Action item: In the data, find each line where the word "span" appears and list that line.

Records for this task:
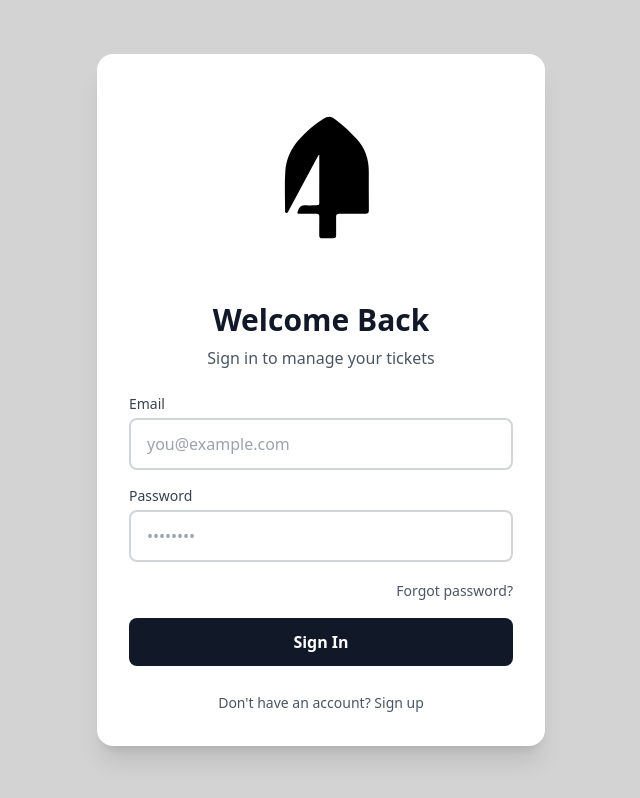
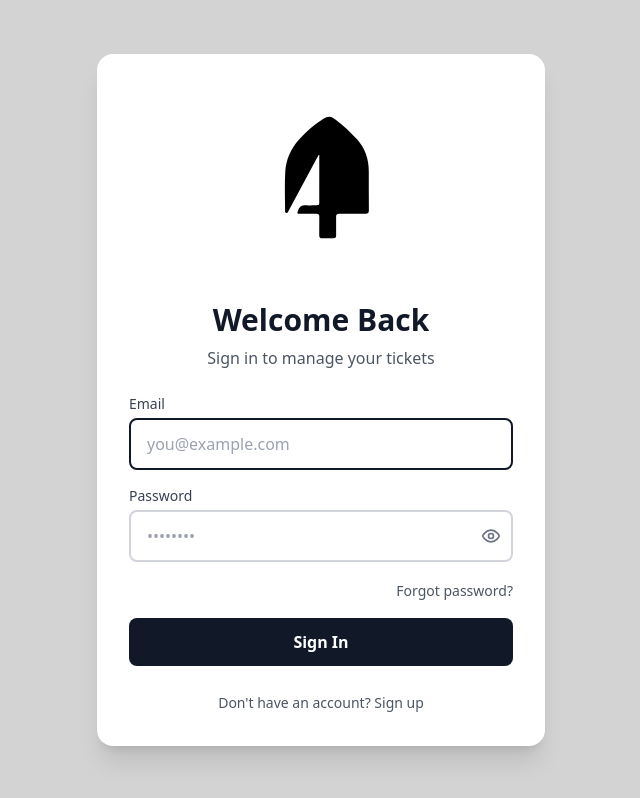
Before and after one commit to abbydulski/ticket-checklist, a Next.js app: page /login in a window 1280 px wide. Shown: the whole page, without its empty margins (319-959 px from the left). Built offline with nearby package versions, Linux system fonts and the light colour scheme; no server answers.

Commit message:
new testing

```diff
--- a/app/login/page.tsx
+++ b/app/login/page.tsx
@@ -1,8 +1,9 @@
 'use client';
 
-import { useState } from 'react';
+import { useState, useRef, useEffect } from 'react';
 import { useAuth } from '@/lib/auth';
 import { useRouter } from 'next/navigation';
+import { Eye, EyeOff, Loader2 } from 'lucide-react';
 import Image from 'next/image';
 
 export default function LoginPage() {
@@ -13,9 +14,16 @@ export default function LoginPage() {
   const [loading, setLoading] = useState(false);
   const [error, setError] = useState('');
   const [message, setMessage] = useState('');
+  const [showPassword, setShowPassword] = useState(false);
+  const emailInputRef = useRef<HTMLInputElement>(null);
 
   const { signIn, signUp, resetPassword } = useAuth();
   const router = useRouter();
+
+  // Auto-focus email field on mount
+  useEffect(() => {
+    emailInputRef.current?.focus();
+  }, []);
 
   const handleSubmit = async (e: React.FormEvent) => {
     e.preventDefault();
@@ -91,6 +99,7 @@ export default function LoginPage() {
               Email
             </label>
             <input
+              ref={emailInputRef}
               id="email"
               type="email"
               value={email}
@@ -106,16 +115,26 @@ export default function LoginPage() {
               <label htmlFor="password" className="block text-sm font-medium text-gray-700 mb-1">
                 Password
               </label>
+              <div className="relative">
                 <input
                   id="password"
-                type="password"
+                  type={showPassword ? 'text' : 'password'}
                   value={password}
                   onChange={(e) => setPassword(e.target.value)}
                   required
                   minLength={6}
-                className="w-full px-4 py-3 border-2 border-gray-300 rounded-lg focus:outline-none focus:border-gray-900"
+                  className="w-full px-4 py-3 pr-12 border-2 border-gray-300 rounded-lg focus:outline-none focus:border-gray-900"
                   placeholder="••••••••"
                 />
+                <button
+                  type="button"
+                  onClick={() => setShowPassword(!showPassword)}
+                  className="absolute right-3 top-1/2 -translate-y-1/2 text-gray-500 hover:text-gray-700"
+                  tabIndex={-1}
+                >
+                  {showPassword ? <EyeOff size={20} /> : <Eye size={20} />}
+                </button>
+              </div>
             </div>
           )}
 
@@ -139,8 +158,9 @@ export default function LoginPage() {
           <button
             type="submit"
             disabled={loading}
-            className="w-full bg-gray-900 text-white py-3 rounded-lg font-semibold hover:bg-black disabled:bg-gray-400 disabled:cursor-not-allowed transition-colors"
+            className="w-full bg-gray-900 text-white py-3 rounded-lg font-semibold hover:bg-black disabled:bg-gray-400 disabled:cursor-not-allowed transition-colors flex items-center justify-center gap-2"
           >
+            {loading && <Loader2 className="animate-spin" size={20} />}
             {loading ? 'Loading...' : (isForgotPassword ? 'Send Reset Link' : (isLogin ? 'Sign In' : 'Sign Up'))}
           </button>
         </form>
```
Lines whose indentation alone changed are shown as unchanged.
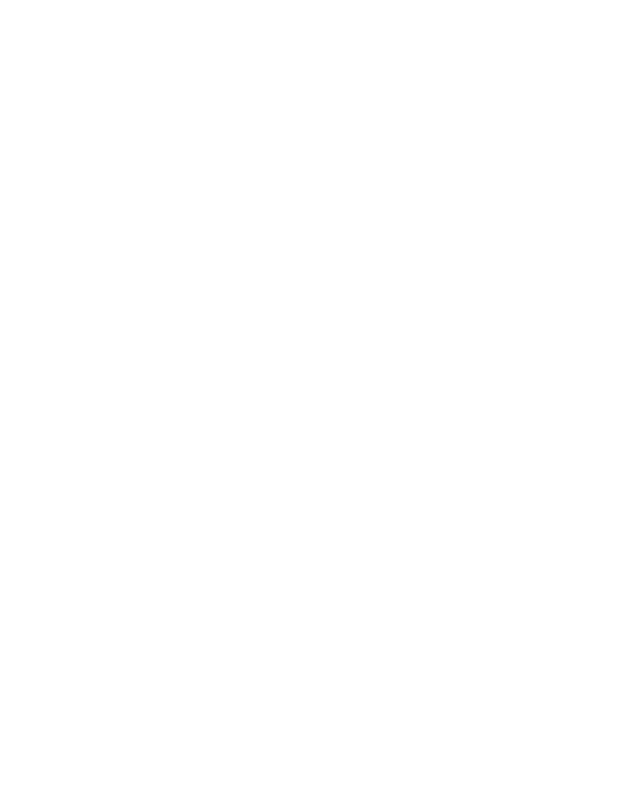
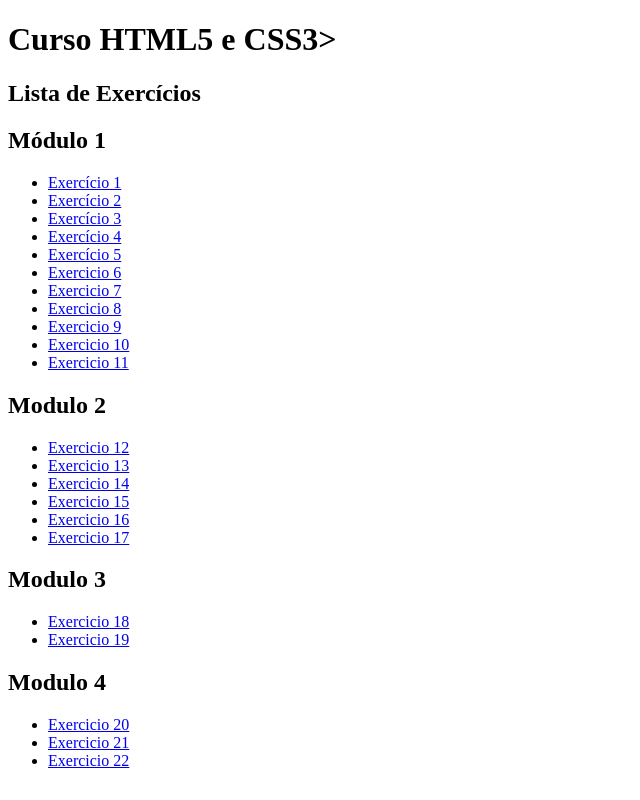
Before and after one commit to italosilva21/projeto-paginas-main, a plain HTML site: page exercicios/exercicios.html in a window 1280 px wide. Shown: the whole page, without its empty margins (0-640 px from the left). Drawn offline with Linux system fonts and the light colour scheme.

Commit message:
add repositorio

```diff
--- a/exercicios/exercicios.html
+++ b/exercicios/exercicios.html
@@ -3,9 +3,56 @@
 <head>
   <meta charset="UTF-8">
   <meta name="viewport" content="width=device-width, initial-scale=1.0">
-  <title>Document</title>
+  <title>Meus Exercícios</title>
 </head>
 <body>
+  <header>
+    <h1>Curso HTML5 e CSS3></h1>
+  </header>
+  <main>
+    <h2>Lista de Exercícios</h2>
+    <section>
+      <h2>Módulo 1</h2>
+      <ul>
+        <li>
+          <a href="modulo-1/exercicio-1/index.html">Exercício 1</a>
+        </li>
+        <li><a href="modulo-1/exercicio-2/index.html">Exercício 2</a></li>
+        <li><a href="/desafios/modulo-1/desafio-3-mapa-mundi/index.html">Exercício 3</a></li>
+        <li><a href="/exercicios/modulo-1/exercicio-4/index.html">Exercício 4</a></li>
+        <li><a href="/exercicios/modulo-1/exercicio-5/index.html">Exercício 5</a></li>
+        <li><a href="/exercicios/modulo-1/exercicio-6/index.html">Exercicio 6</a></li>
+        <li><a href="/exercicios/modulo-1/exercicio-7/index.html">Exercicio 7</a></li>
+        <li><a href="/exercicios/modulo-1/exercicio-8/index.html">Exercicio 8</a></li>
+        <li><a href="/exercicios/modulo-1/exercicio-9/index.html">Exercicio 9</a></li>
+        <li><a href="/exercicios/modulo-1/exercicio-10/index.html">Exercicio 10</a></li>
+        <li><a href="/exercicios/modulo-1/exercicio-11/index.html">Exercicio 11</a></li>
+
+      </ul>
+      <h2>Modulo 2</h2>
+      <ul>
+        <li><a href="/exercicios/modulo-2/exercicio-12/index.html">Exercicio 12</a></li>
+        <li><a href="/exercicios/modulo-2/exercicio-13/index.html">Exercicio 13</a></li>
+        <li><a href="/exercicios/modulo-2/exercicio-14/index.html">Exercicio 14</a></li>
+        <li><a href="/exercicios/modulo-2/exercicio-15/index.html">Exercicio 15</a></li>
+        <li><a href="/exercicios/modulo-2/exercicio-16/index.html">Exercicio 16</a></li>
+        <li><a href="/exercicios/modulo-2/exercicio-17/ex17.html">Exercicio 17</a></li>
+      </ul>
+      <h2>Modulo 3</h2>
+      <ul>
+        <li><a href="/exercicios/modulo-3/exercicio-18/ex18.html">Exercicio 18</a></li>
+        <li><a href="/exercicios/modulo-3/exercicio-19/ex19.html">Exercicio 19</a></li>
+      </ul>
+      <h2>Modulo 4</h2>
+      <ul>
+        <li><a href="/exercicios/modulo-4/exercicio-20/ex20.html">Exercicio 20</a></li>
+        <li><a href="/exercicios/modulo-4/exercicio-21/ex21.html">Exercicio 21</a></li>
+        <li><a href="/exercicios/modulo-4/exercicio-22/ex22.html">Exercicio 22</a></li>
+      </ul>
+
+
+    </section>
+  </main>
 
 
 </body>
--- /dev/null
+++ b/index.css
@@ -0,0 +1,20 @@
+
+@import url('https://fonts.googleapis.com/css2?family=Inconsolata:wght@200..900&display=swap');
+
+@import url('https://fonts.googleapis.com/css2?family=Roboto:ital,wght@0,100;0,300;0,400;0,500;0,700;0,900;1,100;1,300;1,400;1,500;1,700;1,900&display=swap');
+
+
+
+
+p{
+  font-family:"Inconsolata" ;
+}
+h2,h1{
+  font-family: "roboto" ;
+
+}
+.bora{
+  border: 1px solid black;
+  width: 250px;
+  border-radius: 5px;
+}
```
Also changed, not shown: desafios/desafios.html (+32 -1 lines), index.html (added, +38 -0 lines).
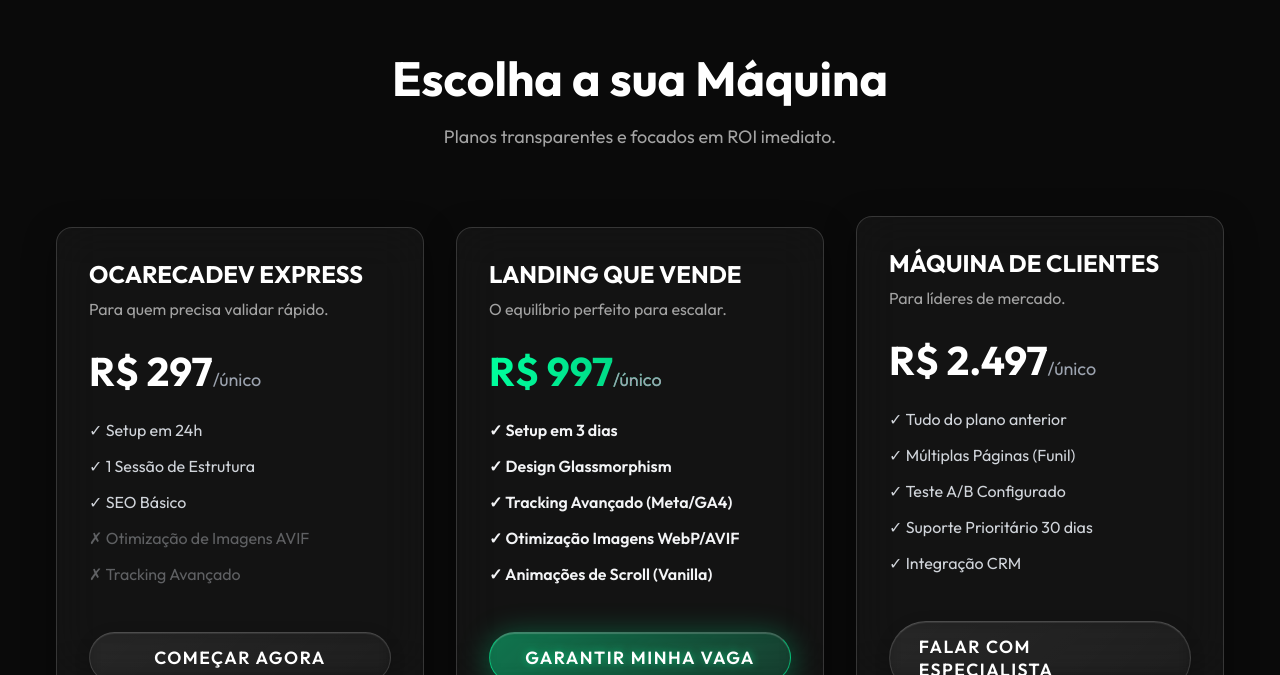
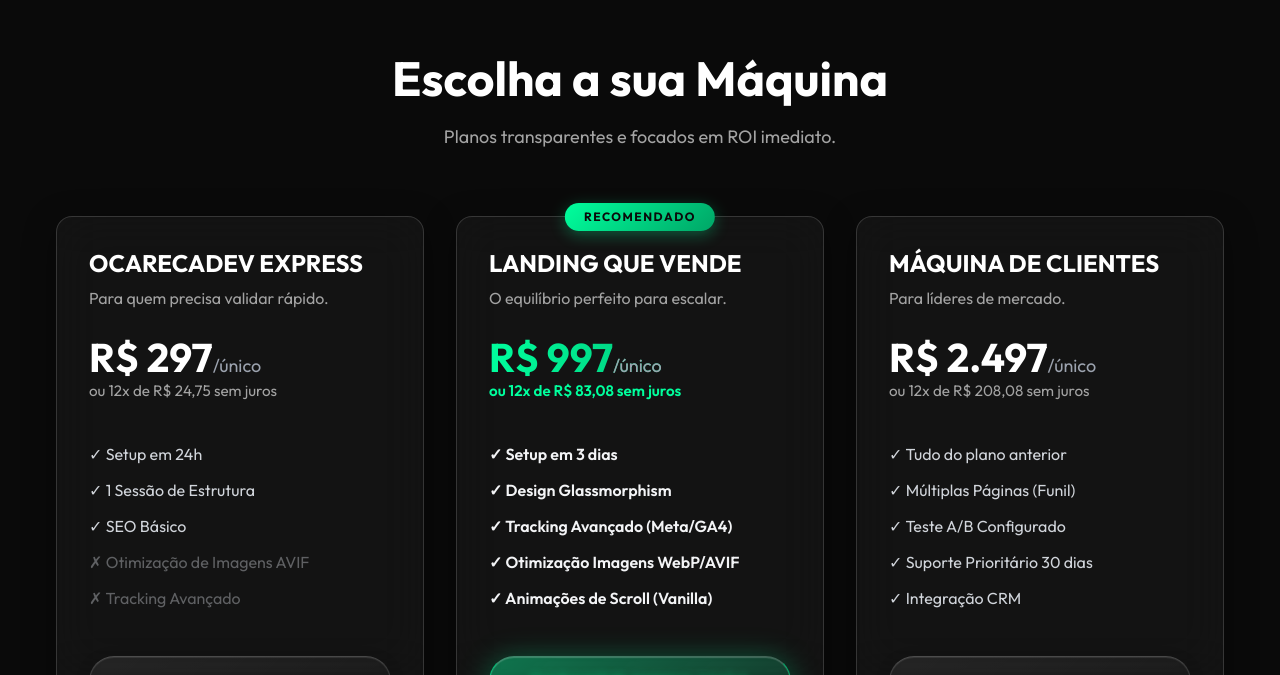
Before and after one commit to dehlferreira/lp-ocarecadev, an Astro site: page / in a window 1280 px wide. Shown: the part 2125-2800 px from the top of the page. Built offline with nearby package versions, Linux system fonts and the light colour scheme; Astro itself is replaced by a stand-in of ours; no server answers.

Commit message:
feat: update branding assets, add social media meta tags, and enhance pricing and UI components

```diff
--- a/src/components/sections/About.astro
+++ b/src/components/sections/About.astro
@@ -1,5 +1,5 @@
 ---
-import GlassCard from '../ui/GlassCard.astro';
+import GlassCard from "../ui/GlassCard.astro";
 ---
 
 <section id="about" class="section-about">
@@ -7,7 +7,11 @@
     <div class="about-grid">
       <div class="about-image scroll-animate">
         <div class="image-wrapper">
-          <img src="/images/perfil.webp" alt="André - OCARECADEV" class="profile-img" />
+          <img
+            src="/images/perfil.webp"
+            alt="André - OCARECADEV"
+            class="profile-img"
+          />
           <div class="neon-glow"></div>
         </div>
       </div>
@@ -15,12 +19,15 @@
       <div class="about-content scroll-animate delay-200">
         <h2 class="section-title">Sobre o Especialista</h2>
         <p class="about-desc">
-          Olá, eu sou o <strong>André Luiz Ferreira</strong>, criador da <span class="text-neon">OCARECADEV</span>.
-          Minha missão é transformar "sites bonitinhos" em verdadeiras máquinas de conversão.
+          Olá, eu sou o <strong>André Luiz Ferreira</strong>, criador da <span
+            class="text-neon">OCARECADEV</span
+          >. Minha missão é transformar "sites bonitinhos" em verdadeiras
+          máquinas de conversão.
         </p>
         <p class="about-desc">
-          Com experiência profunda em desenvolvimento web e estratégias de alta performance,
-          ajudo negócios a escalarem seus resultados com páginas projetadas milimetricamente para vender.
+          Com experiência profunda em desenvolvimento web e estratégias de alta
+          performance, ajudo negócios a escalarem seus resultados com páginas
+          projetadas milimetricamente para vender.
         </p>
 
         <div class="stats-grid">
@@ -84,6 +91,7 @@
     width: 100%;
     height: 100%;
     object-fit: cover;
+    object-position: center 25%; /* Ajusta o enquadramento mais para o topo (rosto) */
     border-radius: 50%;
     position: relative;
     z-index: 2;
--- a/src/components/sections/Footer.astro
+++ b/src/components/sections/Footer.astro
@@ -6,7 +6,7 @@
   <div class="container text-center">
     <div class="logo">
       <img
-        src="/images/logo-horizontal.webp"
+        src="/images/logo-ocareca-horizontal.webp"
         alt="OCARECADEV Logo"
         style="height: 30px;"
       />
--- a/src/components/sections/Header.astro
+++ b/src/components/sections/Header.astro
@@ -7,7 +7,7 @@
   <div class="container">
     <GlassCard class="header-card">
       <div class="logo">
-        <img src="/images/logo-horizontal.webp" alt="OCARECADEV Logo" />
+        <img src="/images/logo-ocareca-horizontal.webp" alt="OCARECADEV Logo" />
       </div>
 
       <!-- Desktop Nav -->
@@ -111,12 +111,12 @@
   }
 
   .logo img {
-    height: 24px !important; /* Smaller on mobile */
+    height: 36px !important; /* Maior no mobile */
   }
 
   @media (min-width: 768px) {
     .logo img {
-      height: 30px !important;
+      height: 48px !important; /* Maior no desktop */
     }
     .container {
       padding: 0 1rem;
--- a/src/components/sections/Pricing.astro
+++ b/src/components/sections/Pricing.astro
@@ -18,6 +18,7 @@
         <div class="plan-price">
           R$ 297<span>/único</span>
         </div>
+        <p class="plan-installments">ou 12x de R$ 24,75 sem juros</p>
         <ul class="plan-features">
           <li>✓ Setup em 24h</li>
           <li>✓ 1 Sessão de Estrutura</li>
@@ -32,11 +33,13 @@
 
       <!-- Plano 2 (Destaque) -->
       <GlassCard class="scroll-animate delay-300 pricing-card highlight-card" highlight={true}>
+        <div class="recommended-badge">Recomendado</div>
         <h3 class="plan-name">LANDING QUE VENDE</h3>
         <p class="plan-desc">O equilíbrio perfeito para escalar.</p>
         <div class="plan-price text-gradient">
           R$ 997<span>/único</span>
         </div>
+        <p class="plan-installments highlight-installments">ou 12x de R$ 83,08 sem juros</p>
         <ul class="plan-features text-bright">
           <li>✓ Setup em 3 dias</li>
           <li>✓ Design Glassmorphism</li>
@@ -56,6 +59,7 @@
         <div class="plan-price">
           R$ 2.497<span>/único</span>
         </div>
+        <p class="plan-installments">ou 12x de R$ 208,08 sem juros</p>
         <ul class="plan-features">
           <li>✓ Tudo do plano anterior</li>
           <li>✓ Múltiplas Páginas (Funil)</li>
@@ -127,6 +131,25 @@
     height: fit-content;
     display: flex;
     flex-direction: column;
+    position: relative;
+  }
+
+  .recommended-badge {
+    position: absolute;
+    top: -14px;
+    left: 50%;
+    transform: translateX(-50%);
+    background: linear-gradient(135deg, var(--color-primary-neon), #00A666);
+    color: var(--color-bg-dark);
+    padding: 0.4rem 1.2rem;
+    border-radius: 20px;
+    font-size: 0.75rem;
+    font-weight: 800;
+    text-transform: uppercase;
+    letter-spacing: 1.5px;
+    box-shadow: 0 4px 15px rgba(0, 255, 157, 0.3);
+    white-space: nowrap;
+    z-index: 10;
   }
 
   :global(.highlight-card) {
@@ -150,7 +173,20 @@
     font-size: 2.5rem;
     font-weight: 800;
     color: var(--color-text-primary);
-    margin-bottom: 1.5rem;
+    margin-bottom: 0;
+    line-height: 1.1;
+  }
+
+  .plan-installments {
+    font-size: 0.95rem;
+    color: var(--color-text-secondary);
+    margin-bottom: 2.5rem;
+    font-weight: 500;
+  }
+
+  .highlight-installments {
+    color: var(--color-primary-neon);
+    font-weight: 600;
   }
 
   .plan-price span {
--- a/src/components/ui/Button.astro
+++ b/src/components/ui/Button.astro
@@ -21,6 +21,8 @@
     display: inline-flex;
     align-items: center;
     justify-content: center;
+    text-align: center;
+    white-space: nowrap;
     padding: 0.8rem 1.8rem;
     font-size: 1.1rem;
     font-weight: 600;
@@ -28,7 +30,7 @@
     cursor: pointer;
     transition: all 0.4s cubic-bezier(0.175, 0.885, 0.32, 1.275); /* Animação mais elástica */
     text-transform: uppercase;
-    letter-spacing: 1.5px;
+    letter-spacing: 1px; /* Reduzi levemente o tracking para caber melhor */
     position: relative;
     overflow: hidden;
     /* Correção para backdrop-filter no Safari Mobile */
--- a/src/layouts/Layout.astro
+++ b/src/layouts/Layout.astro
@@ -7,6 +7,9 @@
 }
 
 const { title, description = "OCARECADEV - Máquinas de Geração de Clientes" } = Astro.props;
+
+// Absolute URL para a imagem de preview funcionar corretamente no WhatsApp/Redes Sociais
+const ogImage = new URL('/images/logo-vertical.webp', Astro.url);
 ---
 
 <!doctype html>
@@ -15,9 +18,23 @@
 		<meta charset="UTF-8" />
 		<meta name="description" content={description} />
 		<meta name="viewport" content="width=device-width" />
-		<link rel="icon" type="image/svg+xml" href="/favicon.svg" />
+		<link rel="icon" type="image/png" href="/favicon.png" />
 		<meta name="generator" content={Astro.generator} />
 		<title>{title}</title>
+
+		<!-- Open Graph / Preview Link Settings -->
+		<meta property="og:type" content="website" />
+		<meta property="og:url" content={Astro.url} />
+		<meta property="og:title" content={title} />
+		<meta property="og:description" content={description} />
+		<meta property="og:image" content={ogImage} />
+
+		<!-- Twitter -->
+		<meta property="twitter:card" content="summary_large_image" />
+		<meta property="twitter:url" content={Astro.url} />
+		<meta property="twitter:title" content={title} />
+		<meta property="twitter:description" content={description} />
+		<meta property="twitter:image" content={ogImage} />
 
 		<!-- Tracking com Partytown (SPEC-005) -->
 		<!-- Google Analytics -->
```
Also changed, not shown: public/favicon.ico (deleted), public/favicon.png (added), public/favicon.svg (deleted), public/images/logo-horizontal.webp (deleted), public/images/logo-ocareca-horizontal.webp (added), src/assets/images/logo-horizontal-test.webp (deleted), src/assets/images/logo-horizontal.webp (deleted), src/assets/images/logo-ocareca-horizontal.webp (added).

Solution for this task:
-          Olá, eu sou o <strong>André Luiz Ferreira</strong>, criador da <span class="text-neon">OCARECADEV</span>.
+          Olá, eu sou o <strong>André Luiz Ferreira</strong>, criador da <span
+            class="text-neon">OCARECADEV</span
           R$ 297<span>/único</span>
           R$ 997<span>/único</span>
           R$ 2.497<span>/único</span>
   .plan-price span {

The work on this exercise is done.